*Exercise requirements*.
Work out how many lines below hold the string "Compress" and state only that figure.

*Material provided*.
·····
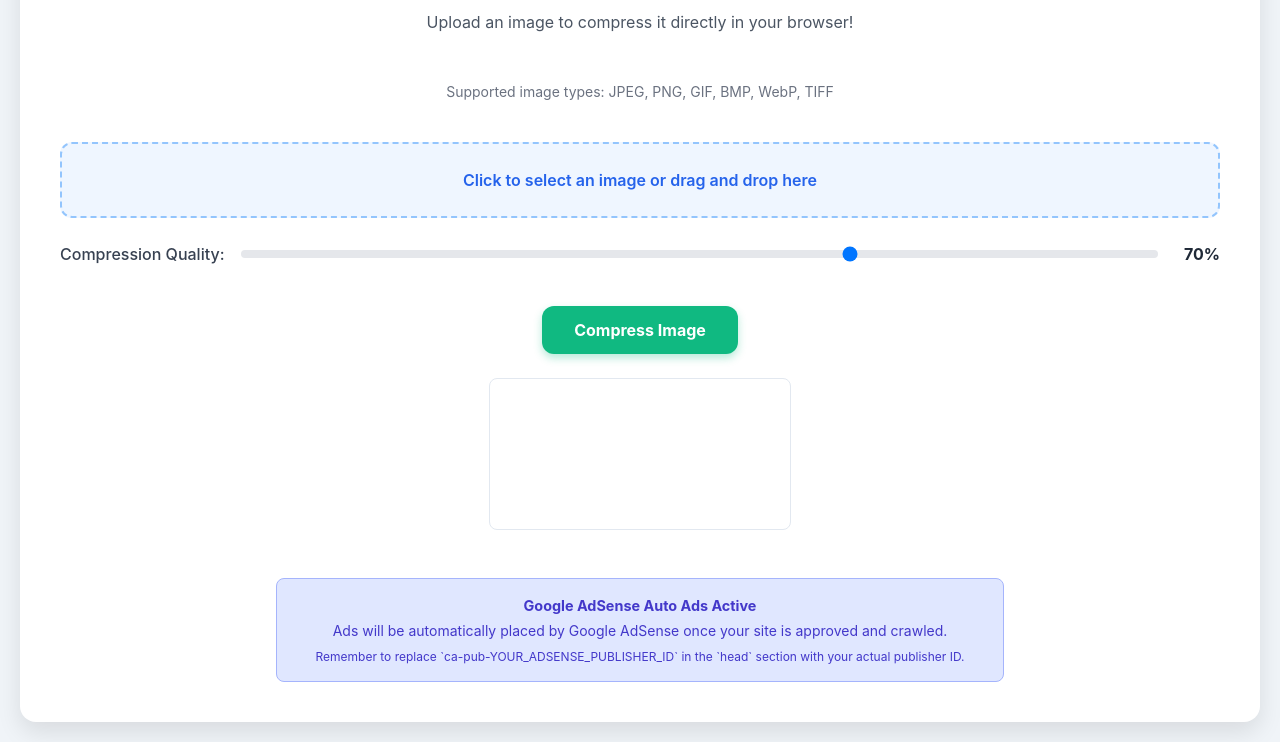
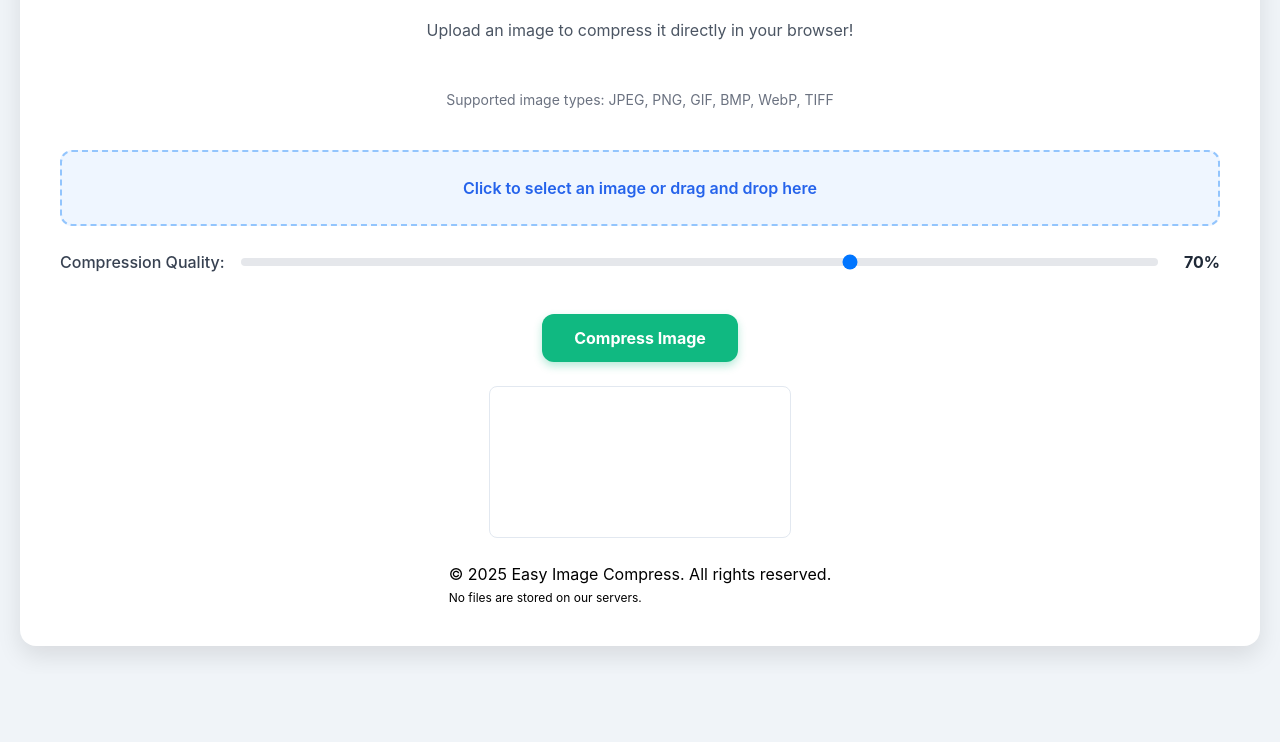
Before and after one commit to jaysgmusicstudio/Easy-Image-Compress, a plain HTML site: page index.html in a window 1280 px wide. Shown: the part 126-868 px from the top of the page. After the commit the page ends 800 px from the top, so only its background shows below. Drawn offline with nearby package versions, Linux system fonts and the light colour scheme.

Commit message:
Updated for Google AdSense auto-ads and minor improvements

```diff
--- a/index.html
+++ b/index.html
@@ -188,11 +188,10 @@
         </a>
 
         <!-- Google Ads Auto-Ads Informational Placeholder -->
-        <div class="google-ads-container">
-            <p class="font-bold mb-1">Google AdSense Auto Ads Active</p>
-            <p class="text-sm">Ads will be automatically placed by Google AdSense once your site is approved and crawled.</p>
-            <p class="text-xs mt-2">Remember to replace `ca-pub-YOUR_ADSENSE_PUBLISHER_ID` in the `head` section with your actual publisher ID.</p>
-        </div>
+        <div class="info-container">
+    <p>&#169; 2025 Easy Image Compress. All rights reserved.</p>
+    <p class="text-xs mt-1">No files are stored on our servers.</p>
+    </div>
     </div>
 
     <script>
```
·····
*Exercise output*.
2